Bow – Forward section of the vessel

Aft/Stern – Rear section of the vessel

Port – Left side facing forward

Starboard – Right side facing forward

Overhead – Ceiling of the vessel

Deck – Floors of the vessel

Ladder – Stairways

Aye, aye – A reply to indicate that a message is understood and will be addressed

Beam – Width of the vessel at the widest point

Bearing – direction of a point in reference to the vessel

Berth – Vessels docked location

Bollard – A metal or wooden post used to fasten lines of the vessel to a berth

Bridge/Pilothouse/Wheelhouse – Command center of the vessel for maneuvering and operations

Buoy – An anchored, floating object with a defined shape and color to help determine a vessels position on the water

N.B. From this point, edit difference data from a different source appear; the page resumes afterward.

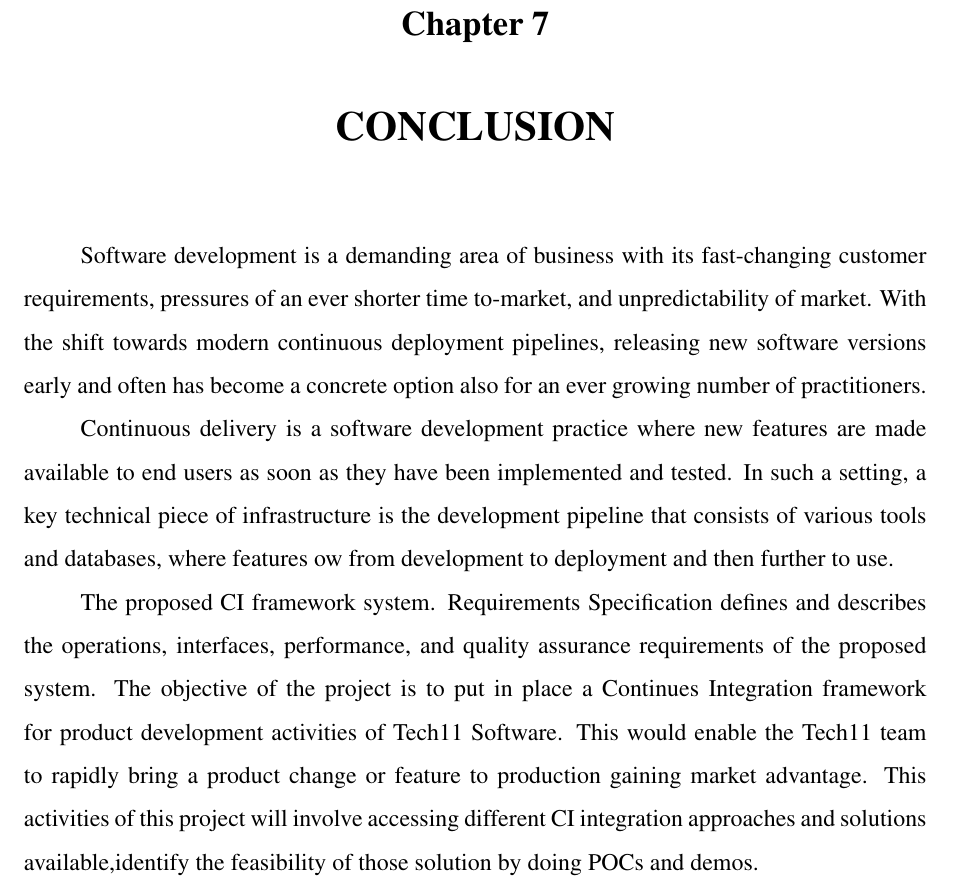
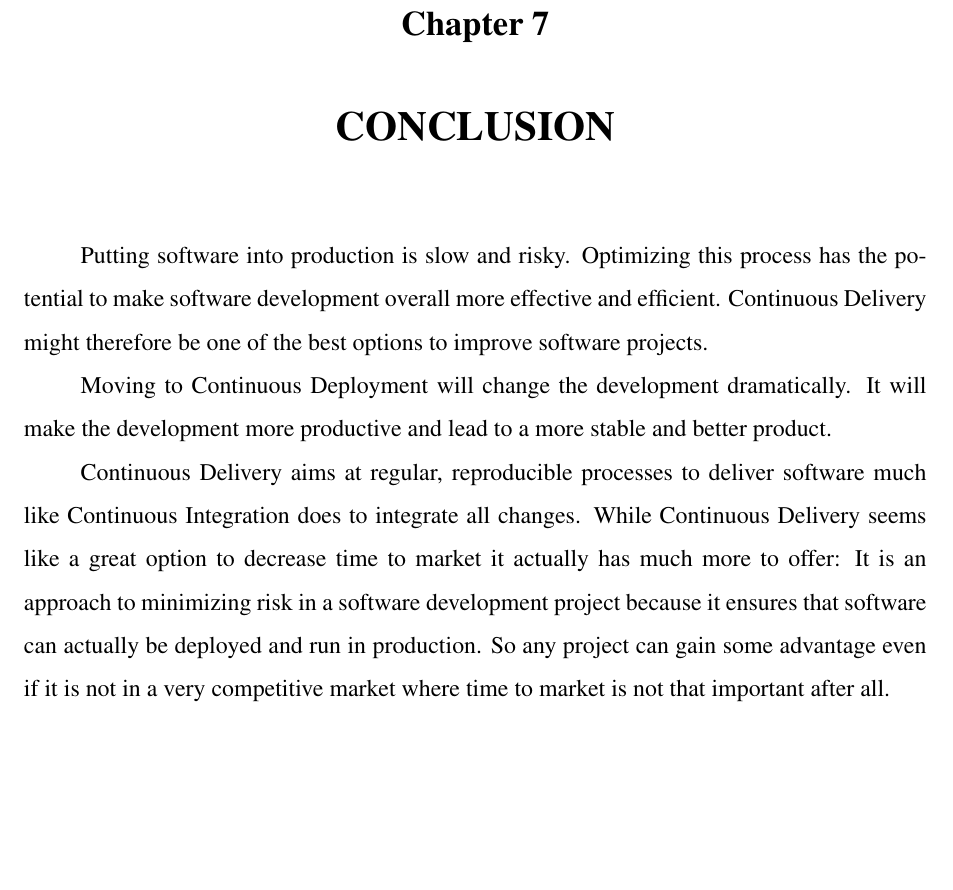
Before and after one commit to girishngopal/LogicBaker, a LaTeX thesis (final report/ci_report.tex): part of page 49 of 54, cut so that both start at the same text, the shorter picture padded with empty space. Compiled offline with pdfLaTeX.

Commit message:
dfd 3 changed

```diff
--- a/final report/ci_report.tex
+++ b/final report/ci_report.tex
@@ -765,23 +765,11 @@ The CI process is now a daily practice of software developers worldwide, and an
 
 \chapter{CONCLUSION}
 \par
-Software development is a demanding area of business with its
-fast-changing customer requirements, pressures of an ever shorter time to-market, and unpredictability
-of market. With the shift towards modern continuous deployment pipelines, releasing
-new software versions early and often has become a concrete option also for an ever
-growing number of practitioners. \par Continuous delivery is a software development practice where new features are made
-available to end users as soon as they have been implemented and tested. In such a setting, a
-key technical piece of infrastructure is the development pipeline that consists of various tools
-and databases, where features ow from development to deployment and then further to use.
+Putting software into production is slow and risky. Optimizing this process has the potential to make software development overall more effective and efficient. Continuous Delivery might therefore be one of the best options to improve software projects.
 \par
-The proposed CI framework system. Requirements Specification defines and describes the operations, interfaces,
-performance, and quality assurance requirements of the proposed system.
-The objective of the project is to put in place a Continues Integration framework for
-product development activities of Tech11 Software. This would enable the Tech11 team to
-rapidly bring a product change or feature to production gaining market advantage. This activities
-of this project will involve accessing different CI integration approaches and solutions
-available,identify the feasibility of those solution by doing POCs and demos.
-
+Moving to Continuous Deployment will change the development dramatically. It will make the development more productive and lead to a more stable and better product.
+\par
+Continuous Delivery aims at regular, reproducible processes to deliver software much like Continuous Integration does to integrate all changes. While Continuous Delivery seems like a great option to decrease time to market it actually has much more to offer: It is an approach to minimizing risk in a software development project because it ensures that software can actually be deployed and run in production. So any project can gain some advantage even if it is not in a very competitive market where time to market is not that important after all.
 \renewcommand{\bibname}{\uppercase{REFERENCES}}
 \begin{thebibliography}{999}
 \addcontentsline{toc}{chapter}{\hspace{0.5cm} REFERENCES}
```
Also changed, not shown: final report/ci_report.pdf, 2 other files.
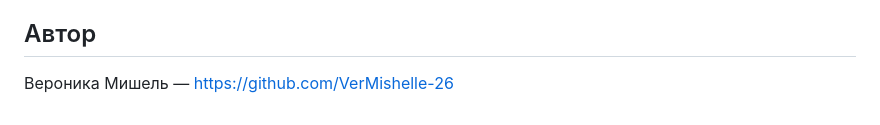
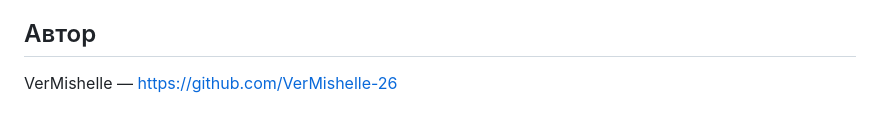
Before and after one commit to VerMishelle-26/django_dz1, a Markdown page: README.md, the part around the change. GitHub-like rendering.

```diff
--- a/README.md
+++ b/README.md
@@ -181,4 +181,5 @@ REST API для управления сотрудниками и рабочим
 
 ## Автор
 
-Вероника Мишель — https://github.com/VerMishelle-26
+ VerMishelle
+ — https://github.com/VerMishelle-26
```
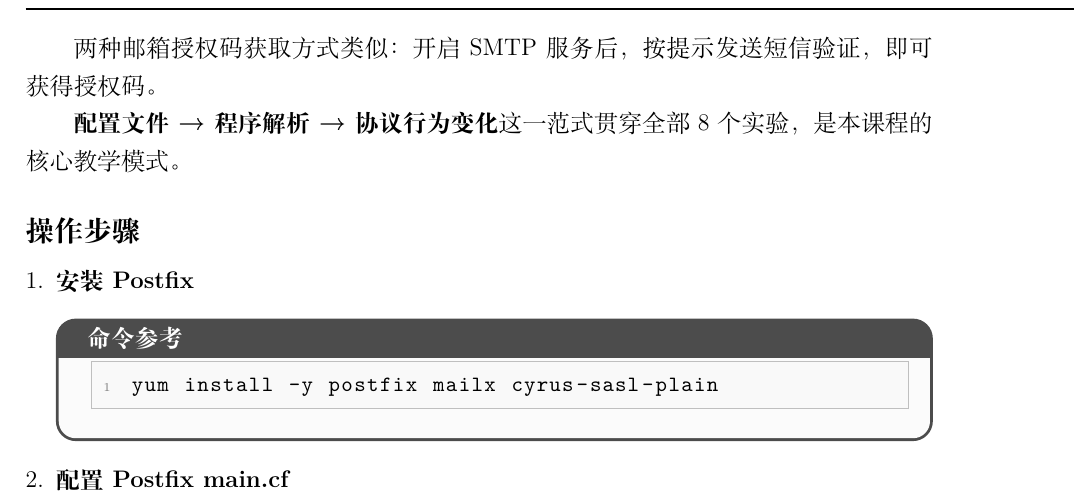
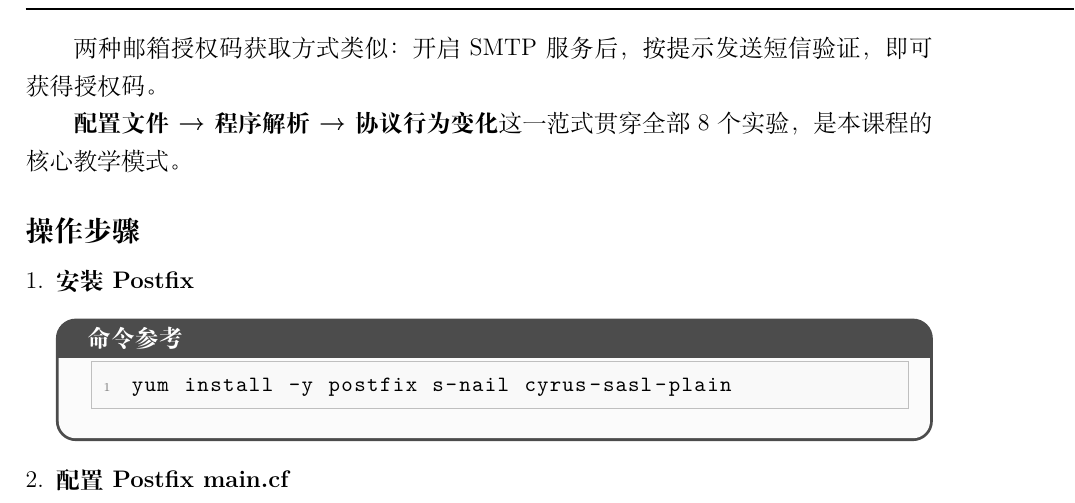
Before and after one commit to davidyuan666/gdust-linux-labs, a LaTeX document (labs/lab_guide.tex): part of page 20 of 37, cut so that both start at the same text. Compiled offline with XeLaTeX.

Commit message:
fix: mailx→s-nail兼容Rocky9，授权码输入回显

```diff
--- a/labs/lab_guide.tex
+++ b/labs/lab_guide.tex
@@ -731,7 +731,7 @@ QQ 邮箱 & \texttt{smtp.qq.com:587} & 登录 mail.qq.com → 设置 → 账户
 
   \begin{cmdbox}
   \begin{lstlisting}[language=bash]
-yum install -y postfix mailx cyrus-sasl-plain
+yum install -y postfix s-nail cyrus-sasl-plain
   \end{lstlisting}
   \end{cmdbox}
 
```
Also changed, not shown: labs/lab_guide.pdf, 1 other file.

Compass – A navigation tool used to determine direction using Earth's geographic or magnetic poles

Bulkhead – Walls of the vessel

Fid – A tapered wooden tool used to separate strands of line for splicing

Galley – The kitchen of a vessel

Hull – The shell and framework of a vessel

Keel – The central structural basis of the hull

Knot – A unit of speed (1 Knot=1.15 Nautical Mile)

Line – Rope used on a vessel

Monkey's Fist – A ball tied out of line placed at the end of a heaving line to provide weight

Heaving line – A small rope used to pull larger, heavier lines to the dock from a vessel

Heading – The direction a vessel is traveling according to a compass from 0 to 360 degrees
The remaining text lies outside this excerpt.